Ezra Cipes, CEO of Summerhill Pyramid Winery, had this to say about the license change: “This was a long, hard process of getting all parties on board, and summoning the political will to start reforming our industry for the future. Ultimately I believe we were successful because the Agricultural Land Committee recognized how the wine industry in BC is developing. We are becoming a world-class wine tourism destination, and we have to be able to provide our guests with a world-class dining experience that shows our wines in context. That includes having options for aperitifs, digestifs, and locally-brewed beer.”
He further offered, “Maintaining a land base for agriculture in BC is the core mandate of the ALC, so including new land into the agricultural reserve was what made it possible in this case for the committee to say yes.”
For diners to show their support of this licensing change, the Sunset Organic Bistro is currently open every day from 11am to 9pm. Sunday Brunch is served from 11am until 2pm. Reservations are recommended by calling 1-800-667-3538.
Ezra Cipes: CEO
Eric von Krosigk: winemaker/viticulturist
Jesse Croy: winery chef
Gabe Cipes: biodynamics/permaculture
Stephen Cipes: founder/proprietor
ABOUT SUMMERHILL PYRAMID WINERY
Summerhill Pyramid Winery is a pioneering Okanagan Valley winery established in 1991. Owned and operated by the Cipes family, the winery has been a leader in organics, converting their own vineyard holdings to organic status shortly after the property was acquired in 1986, and helping to convert over 200 acres of Okanagan vineyards to certified organic status since then. The home vineyard in Kelowna is, as of 2012, BC’s first Demeter certified biodyamic vineyard. Summerhill considers their plots to be ‘vineyard ecosystems’ rather than viewing them as industrial farms. The philosophy of winemaking is that organic and biodynamic grapes, grown in harmony with the ecosystem, is the starting point for authentic, expressive, terroir driven wines. The portfolio of Summerhill wines has earned Summerhill the title of ‘Canadian Wine Producer of the Year’ from the IWSC in London, England (2009).
Summerhill has also been at the forefront of sparkling wine production in the Okanagan. The winery was founded with the production of Cipes Brut, a traditional method cuvee based on Riesling and Chardonnay, and has gone on to garner international acclaim for sparkling wines, including a gold medal from France (Chardonnay du Monde, 2000) and a trophy from England (IWSC, 2010), both for the estate grown Cipes Gabriel Blanc de Blanc sparkling wine.
The winery is also home to the Sunset Organic Bistro, featuring seasonal Okanagan wine paired cuisine in a rustic, relaxed atmosphere.
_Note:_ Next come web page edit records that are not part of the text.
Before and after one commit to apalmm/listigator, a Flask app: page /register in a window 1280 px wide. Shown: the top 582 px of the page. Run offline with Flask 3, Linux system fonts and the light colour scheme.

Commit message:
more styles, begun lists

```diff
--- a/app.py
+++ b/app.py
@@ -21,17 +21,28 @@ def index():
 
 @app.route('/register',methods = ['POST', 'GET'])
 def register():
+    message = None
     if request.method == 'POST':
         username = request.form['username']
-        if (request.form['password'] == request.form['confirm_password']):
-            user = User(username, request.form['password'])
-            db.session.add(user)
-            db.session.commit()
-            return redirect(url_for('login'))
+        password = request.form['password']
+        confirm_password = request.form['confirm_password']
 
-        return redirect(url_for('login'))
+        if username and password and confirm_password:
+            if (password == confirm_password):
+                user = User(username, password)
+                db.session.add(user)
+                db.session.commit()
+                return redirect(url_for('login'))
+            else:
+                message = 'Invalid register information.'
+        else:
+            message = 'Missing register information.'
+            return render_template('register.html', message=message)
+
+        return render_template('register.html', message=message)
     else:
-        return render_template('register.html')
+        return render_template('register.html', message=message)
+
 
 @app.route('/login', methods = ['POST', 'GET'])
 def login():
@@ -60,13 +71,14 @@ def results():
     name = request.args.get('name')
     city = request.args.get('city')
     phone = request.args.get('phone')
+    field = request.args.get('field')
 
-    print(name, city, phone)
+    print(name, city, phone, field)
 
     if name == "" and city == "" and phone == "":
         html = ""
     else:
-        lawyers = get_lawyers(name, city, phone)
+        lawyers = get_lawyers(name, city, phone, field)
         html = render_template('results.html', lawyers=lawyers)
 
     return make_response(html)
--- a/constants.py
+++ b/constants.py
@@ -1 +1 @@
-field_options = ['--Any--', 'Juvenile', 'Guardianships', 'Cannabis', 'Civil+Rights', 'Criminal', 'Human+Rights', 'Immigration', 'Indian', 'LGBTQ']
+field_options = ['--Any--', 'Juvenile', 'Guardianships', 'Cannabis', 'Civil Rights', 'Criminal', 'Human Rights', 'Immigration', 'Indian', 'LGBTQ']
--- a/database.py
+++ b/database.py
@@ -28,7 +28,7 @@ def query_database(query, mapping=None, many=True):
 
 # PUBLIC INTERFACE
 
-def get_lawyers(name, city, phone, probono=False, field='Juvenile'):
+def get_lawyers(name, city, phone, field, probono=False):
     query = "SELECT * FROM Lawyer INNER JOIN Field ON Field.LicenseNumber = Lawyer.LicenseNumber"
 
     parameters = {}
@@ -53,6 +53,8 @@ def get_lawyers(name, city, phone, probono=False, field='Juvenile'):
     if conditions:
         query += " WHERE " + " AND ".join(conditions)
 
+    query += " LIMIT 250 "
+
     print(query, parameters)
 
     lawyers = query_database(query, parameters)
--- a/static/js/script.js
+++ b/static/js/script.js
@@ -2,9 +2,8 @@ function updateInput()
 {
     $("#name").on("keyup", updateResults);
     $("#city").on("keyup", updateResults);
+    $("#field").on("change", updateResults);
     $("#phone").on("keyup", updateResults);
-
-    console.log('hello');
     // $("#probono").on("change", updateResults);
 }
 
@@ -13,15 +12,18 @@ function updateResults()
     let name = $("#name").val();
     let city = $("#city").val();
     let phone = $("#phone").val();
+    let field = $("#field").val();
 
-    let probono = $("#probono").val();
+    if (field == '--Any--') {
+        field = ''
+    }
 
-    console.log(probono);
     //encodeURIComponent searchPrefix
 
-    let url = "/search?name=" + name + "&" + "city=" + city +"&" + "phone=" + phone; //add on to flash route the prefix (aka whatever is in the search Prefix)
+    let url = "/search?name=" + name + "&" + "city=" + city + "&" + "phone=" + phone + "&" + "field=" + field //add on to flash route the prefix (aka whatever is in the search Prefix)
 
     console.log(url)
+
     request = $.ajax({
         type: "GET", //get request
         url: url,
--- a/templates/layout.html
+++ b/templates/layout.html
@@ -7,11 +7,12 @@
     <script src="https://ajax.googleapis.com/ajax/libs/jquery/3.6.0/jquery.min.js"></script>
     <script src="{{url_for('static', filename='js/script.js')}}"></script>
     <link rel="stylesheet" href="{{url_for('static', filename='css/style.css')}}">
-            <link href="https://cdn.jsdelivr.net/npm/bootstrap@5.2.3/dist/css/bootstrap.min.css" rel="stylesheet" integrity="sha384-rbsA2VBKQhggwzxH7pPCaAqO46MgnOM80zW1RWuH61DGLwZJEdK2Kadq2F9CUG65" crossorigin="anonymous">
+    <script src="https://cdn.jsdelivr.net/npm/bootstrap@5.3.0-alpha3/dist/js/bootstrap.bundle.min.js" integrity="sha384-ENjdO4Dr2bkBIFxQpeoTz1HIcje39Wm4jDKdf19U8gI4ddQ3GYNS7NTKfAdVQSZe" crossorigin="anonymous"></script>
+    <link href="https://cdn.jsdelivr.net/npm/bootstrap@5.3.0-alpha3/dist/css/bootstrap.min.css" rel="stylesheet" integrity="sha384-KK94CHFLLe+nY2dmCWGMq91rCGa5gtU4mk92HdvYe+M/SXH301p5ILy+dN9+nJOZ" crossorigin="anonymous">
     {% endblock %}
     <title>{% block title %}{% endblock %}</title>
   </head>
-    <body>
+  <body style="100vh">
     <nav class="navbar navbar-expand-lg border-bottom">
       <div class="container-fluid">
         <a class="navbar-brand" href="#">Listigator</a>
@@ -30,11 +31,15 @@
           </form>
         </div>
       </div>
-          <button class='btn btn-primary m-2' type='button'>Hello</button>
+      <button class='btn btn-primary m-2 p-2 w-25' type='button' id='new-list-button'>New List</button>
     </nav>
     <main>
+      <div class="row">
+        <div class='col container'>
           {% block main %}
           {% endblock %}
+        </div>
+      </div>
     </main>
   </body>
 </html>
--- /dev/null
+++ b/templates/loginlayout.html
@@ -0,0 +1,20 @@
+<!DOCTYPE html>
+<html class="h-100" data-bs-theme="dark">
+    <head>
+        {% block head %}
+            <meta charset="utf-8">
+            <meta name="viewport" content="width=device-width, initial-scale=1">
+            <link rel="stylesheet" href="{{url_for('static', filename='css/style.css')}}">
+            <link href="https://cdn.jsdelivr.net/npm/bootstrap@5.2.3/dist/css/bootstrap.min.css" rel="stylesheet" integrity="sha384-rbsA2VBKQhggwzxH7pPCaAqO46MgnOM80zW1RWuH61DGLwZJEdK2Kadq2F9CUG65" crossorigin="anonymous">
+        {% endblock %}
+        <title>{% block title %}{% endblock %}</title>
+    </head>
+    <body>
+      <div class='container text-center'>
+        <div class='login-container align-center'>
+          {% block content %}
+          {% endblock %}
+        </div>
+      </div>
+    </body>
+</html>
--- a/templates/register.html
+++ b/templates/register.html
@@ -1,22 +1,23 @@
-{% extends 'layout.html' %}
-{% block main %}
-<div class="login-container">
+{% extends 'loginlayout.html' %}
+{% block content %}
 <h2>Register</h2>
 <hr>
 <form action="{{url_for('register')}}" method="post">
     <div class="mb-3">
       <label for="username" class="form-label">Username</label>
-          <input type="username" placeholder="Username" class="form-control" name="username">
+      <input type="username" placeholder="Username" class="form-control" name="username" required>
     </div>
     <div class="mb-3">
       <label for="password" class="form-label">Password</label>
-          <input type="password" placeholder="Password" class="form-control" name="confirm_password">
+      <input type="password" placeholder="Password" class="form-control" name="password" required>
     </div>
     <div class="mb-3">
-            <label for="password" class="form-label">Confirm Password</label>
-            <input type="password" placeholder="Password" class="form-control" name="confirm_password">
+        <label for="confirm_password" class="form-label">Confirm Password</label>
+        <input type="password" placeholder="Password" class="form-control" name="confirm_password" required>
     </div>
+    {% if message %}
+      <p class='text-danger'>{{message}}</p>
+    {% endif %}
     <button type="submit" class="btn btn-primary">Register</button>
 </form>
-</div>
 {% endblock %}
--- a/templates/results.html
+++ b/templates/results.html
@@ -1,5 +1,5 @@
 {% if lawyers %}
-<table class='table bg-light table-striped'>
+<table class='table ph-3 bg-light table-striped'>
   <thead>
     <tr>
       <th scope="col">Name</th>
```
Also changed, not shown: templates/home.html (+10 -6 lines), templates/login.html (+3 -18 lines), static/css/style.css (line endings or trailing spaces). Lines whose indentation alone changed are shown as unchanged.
Executive Chef Jesse Croy draws from the bounty of regional organic farmers, including an onsite half-acre biodynamic vegetable patch.